Action II: International Sensitive Information
I will play another role now: I am a searcher of classified documents. In this play, I must know (a-priori) what I am going to searching for. My search is not performed randomly. But first, let me re-fresh some definitions. There are three types of sensitive documents used by organizations or governments in most of the cases: Excel, Word and Pdf. In addition, the main classification of documents is publicly known (http://is.gd/185rd) as:
• Top Secret: The higher level of security. The disclosure of such documents can cause very serious damage to the interests of a country or an organization.
• Secret (Secret): The publication of such documents can cause significant damage to the interests of a country or an organization.
• Confidential (Confidential): publication of such documents may damage the interests of a country or an organization.
• Limited (Restricted): publication of such documents may cause undesired effects to the interests of a country or an organization. This classification is not applicable to all countries.
• Unrated (Unclassified): These documents are not rated. Although they cannot be published to everyone, they can be read by someone with no special permissions.
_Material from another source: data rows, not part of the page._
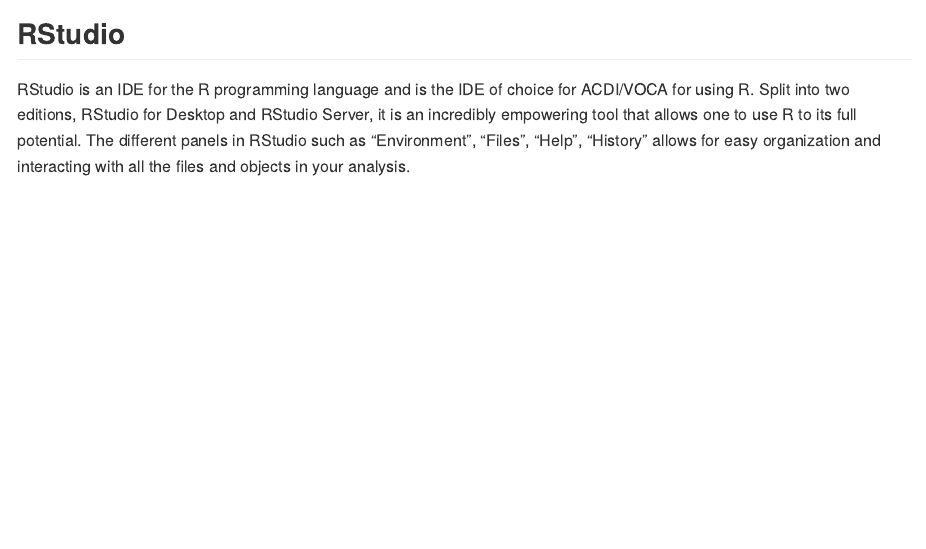
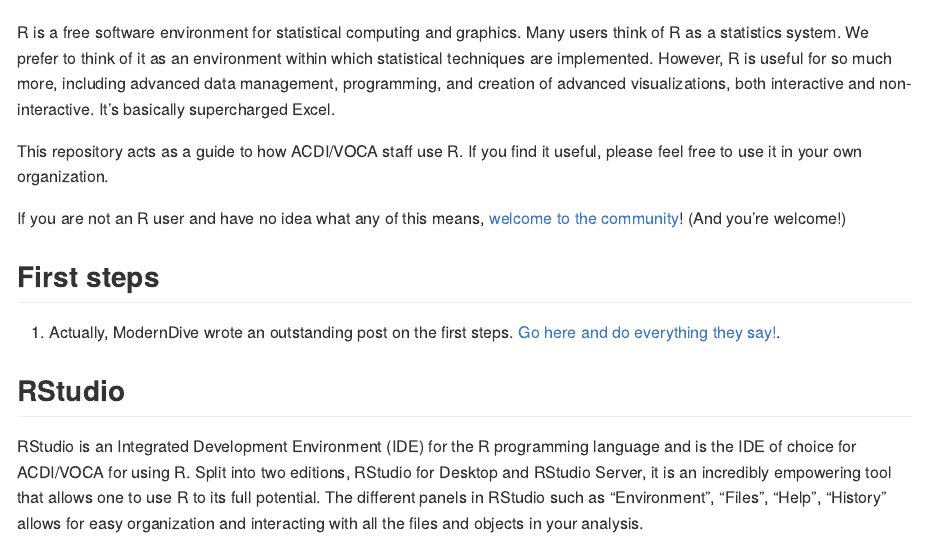
Before and after one commit to ACDIVOCATech/R_Policy, an R Markdown document (README.Rmd): the page in a window 1100 px wide, from 190 px down before the commit and from 170 px down after it. The pictures show the output file README.md that the author committed with the source, drawn offline in the style of GitHub.

Commit message:
Adding intro

```diff
--- a/README.Rmd
+++ b/README.Rmd
@@ -10,9 +10,19 @@
 
 ![](https://upload.wikimedia.org/wikipedia/commons/thumb/1/1b/R_logo.svg/310px-R_logo.svg.png)
 
+R is a free software environment for statistical computing and graphics. Many users think of R as a statistics system. We prefer to think of it as an environment within which statistical techniques are implemented. However, R is useful for so much more, including advanced data management, programming, and creation of advanced visualizations, both interactive and non-interactive. It's basically supercharged Excel.
+
+This repository acts as a guide to how ACDI/VOCA staff use R. If you find it useful, please feel free to use it in your own organization.
+
+If you are not an R user and have no idea what any of this means, [welcome to the community](https://education.rstudio.com/)! (And you're welcome!)
+
+## First steps
+
+ 1. Actually, ModernDive wrote an outstanding post on the first steps. [Go here and do everything they say!](https://moderndive.netlify.com/1-getting-started.html).
+
 ## RStudio
 
-RStudio is an IDE for the R programming language and is the IDE of choice for ACDI/VOCA for using R. Split into two editions, RStudio for Desktop and RStudio Server, it is an incredibly empowering tool that allows one to use R to its full potential. The different panels in RStudio such as "Environment", "Files", "Help", "History" allows for easy organization and interacting with all the files and objects in your analysis.
+RStudio is an Integrated Development Environment (IDE) for the R programming language and is the IDE of choice for ACDI/VOCA for using R. Split into two editions, RStudio for Desktop and RStudio Server, it is an incredibly empowering tool that allows one to use R to its full potential. The different panels in RStudio such as "Environment", "Files", "Help", "History" allows for easy organization and interacting with all the files and objects in your analysis.
 
 ![](https://d33wubrfki0l68.cloudfront.net/7f83bbb6aae31666477e9125355915ecfa5dd967/90a82/images/2017-08-30-rstudio-dark-theme.png)
 
```
Also changed, not shown: README.md.
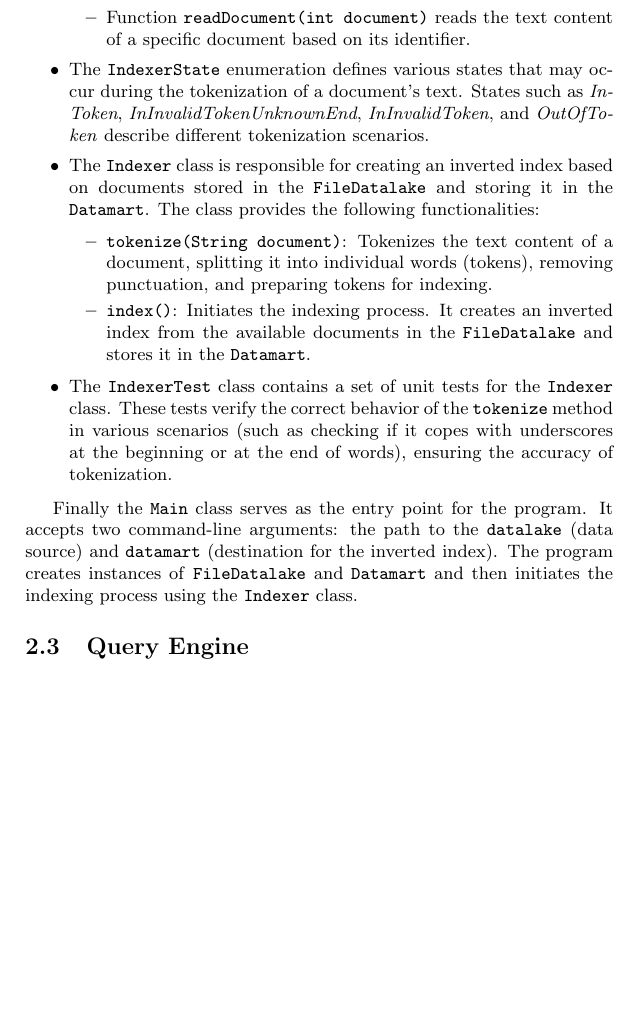
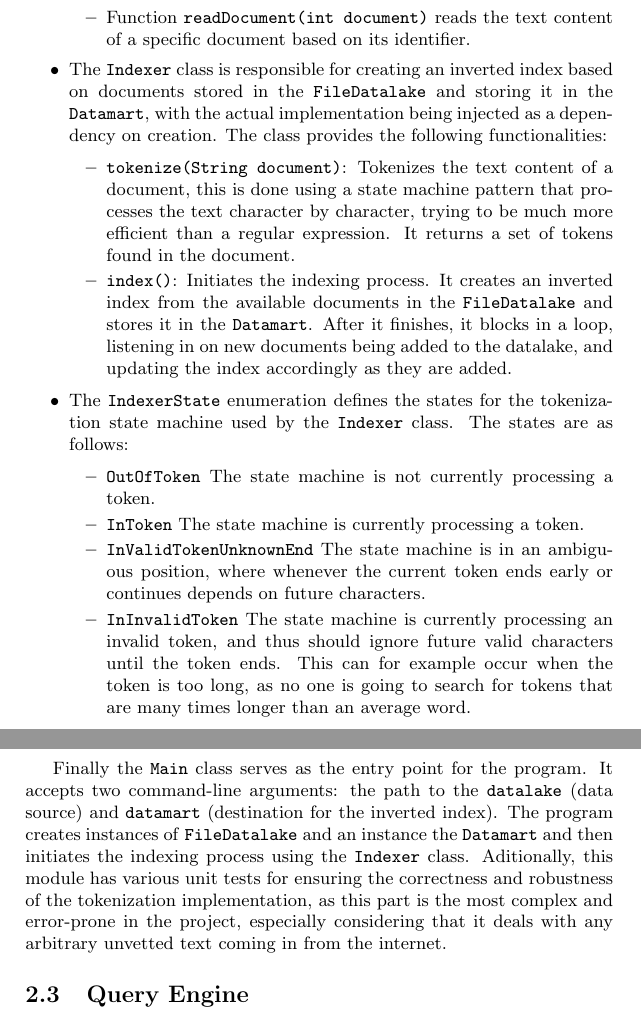
Before and after one commit to Aurora2500/inverse-index-big-data, a LaTeX document (latexJava/paperJava.tex): part of page 3 of 5 before the commit and two parts of pages 3 and 4 of 5 after it, the two joined at a grey line, cut so that both start at the same text, the shorter picture padded with empty space. Compiled offline with pdfLaTeX.

Commit message:
Edit Indexer section in paper

```diff
--- a/latexJava/paperJava.tex
+++ b/latexJava/paperJava.tex
@@ -84,21 +84,31 @@ The \texttt{FileDatalake} class represents access to the source of textual data
 \end{itemize}
 
 \item
-The \texttt{IndexerState} enumeration defines various states that may occur during the tokenization of a document's text. States such as \textit{InToken}, \textit{InInvalidTokenUnknownEnd}, \textit{InInvalidToken}, and \textit{OutOfToken} describe different tokenization scenarios.
-
-\item
-The \texttt{Indexer} class is responsible for creating an inverted index based on documents stored in the \texttt{FileDatalake} and storing it in the \texttt{Datamart}. The class provides the following functionalities:
+The \texttt{Indexer} class is responsible for creating an inverted index based on documents stored in the \texttt{FileDatalake} and storing it in the \texttt{Datamart}, with the actual implementation being injected as a dependency on creation. The class provides the following functionalities:
 
 \begin{itemize}
-  \item \texttt{tokenize(String document)}: Tokenizes the text content of a document, splitting it into individual words (tokens), removing punctuation, and preparing tokens for indexing.
+  \item \texttt{tokenize(String document)}: Tokenizes the text content of a document, this is done using a state machine pattern that processes the text character by character, trying to be much more efficient than a regular expression.
+		It returns a set of tokens found in the document.
   \item \texttt{index()}: Initiates the indexing process. It creates an inverted index from the available documents in the \texttt{FileDatalake} and stores it in the \texttt{Datamart}.
+		After it finishes, it blocks in a loop, listening in on new documents being added to the datalake, and updating the index accordingly as they are added.
 \end{itemize}
 
 \item
-The \texttt{IndexerTest} class contains a set of unit tests for the \texttt{Indexer} class. These tests verify the correct behavior of the \texttt{tokenize} method in various scenarios (such as checking if it copes with underscores  at the beginning or at the end of words), ensuring the accuracy of tokenization.
+The \texttt{IndexerState} enumeration defines the states for the tokenization state machine used by the \texttt{Indexer} class. The states are as follows:
+
+\begin{itemize}
+	\item \texttt{OutOfToken} The state machine is not currently processing a token.
+	\item \texttt{InToken} The state machine is currently processing a token.
+	\item \texttt{InValidTokenUnknownEnd} The state machine is in an ambiguous position, where whenever the current token ends early or continues depends on future characters.
+	\item \texttt{InInvalidToken} The state machine is currently processing an invalid token, and thus should ignore future valid characters until the token ends.
+		This can for example occur when the token is too long, as no one is going to search for tokens that are many times longer than an average word.
+\end{itemize}
 \end{itemize}
 
-Finally the \texttt{Main} class serves as the entry point for the program. It accepts two command-line arguments: the path to the \texttt{datalake} (data source) and \texttt{datamart} (destination for the inverted index). The program creates instances of \texttt{FileDatalake} and \texttt{Datamart} and then initiates the indexing process using the \texttt{Indexer} class.
+Finally the \texttt{Main} class serves as the entry point for the program. It accepts two command-line arguments: the path to the \texttt{datalake} (data source) and \texttt{datamart} (destination for the inverted index).
+The program creates instances of \texttt{FileDatalake} and an instance the \texttt{Datamart} and then initiates the indexing process using the \texttt{Indexer} class.
+Aditionally, this module has various unit tests for ensuring the correctness and robustness of the tokenization implementation,
+as this part is the most complex and error-prone in the project, especially considering that it deals with any arbitrary unvetted text coming in from the internet.
 
 \subsection{Query Engine}
 
```
Also changed, not shown: 1 other file.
Common methods that used in such attacks are
Using special dorks and the Google search engine machine.
Spying the robots.txt (http://is.gd/18icF) file, in order to check what administration like to hide along with examination of the robot meta tags (http://is.gd/18iPl) of the current page.
There is another document category that seems to be insignificant by the governments. The “declassified” documents. They are documents that used to be classified, but after a period of time (say ten years) they turn to Unrated. I totally disagree with the method of de-classification. Reading top secret documents (even ten years later) can give very important information and… “clues”, about the method that companies or secret services worked or… (even better) still work! Let’s see some examples.
There was a special CIA spy program for the use of the aircraft U-2 as well as its political and the social implications
Conclusions and Countermeasures
As you can see I did not perform any special activity to get all the above info. No exploitation, no port scanning, no damages, nothing illegal. Important and classified information is still out there, that one could say that “they are waiting for you to uncover”.
But, to be serious and to be focused on the real problem I have to say that our data are not yet safe on the internet. There are very few and simple steps that system administrators can take in order to avoid information leakage:
Never put documents in cleat text in publicly accessible directories by internet users.
Putting the documents in non-public folder is one step. The second and equally important step is to allow specific to that have read and write access to these documents. Ideally create a user group for this. The user that used to access your server from the web must not belong to this group.
When possible (ideally always!) encrypt your sensitive information. There are a lot of tools (free included) to do this (http://goo.gl/knd8). Use always strong passwords for your encryption. Use uppercase, lowercase and punctuation when creating a password. Prefer passwords with more than 10 characters long.
Author: Andreas Venieris
If you want to read full version of article check our Magazine and subscribe it NOW!!!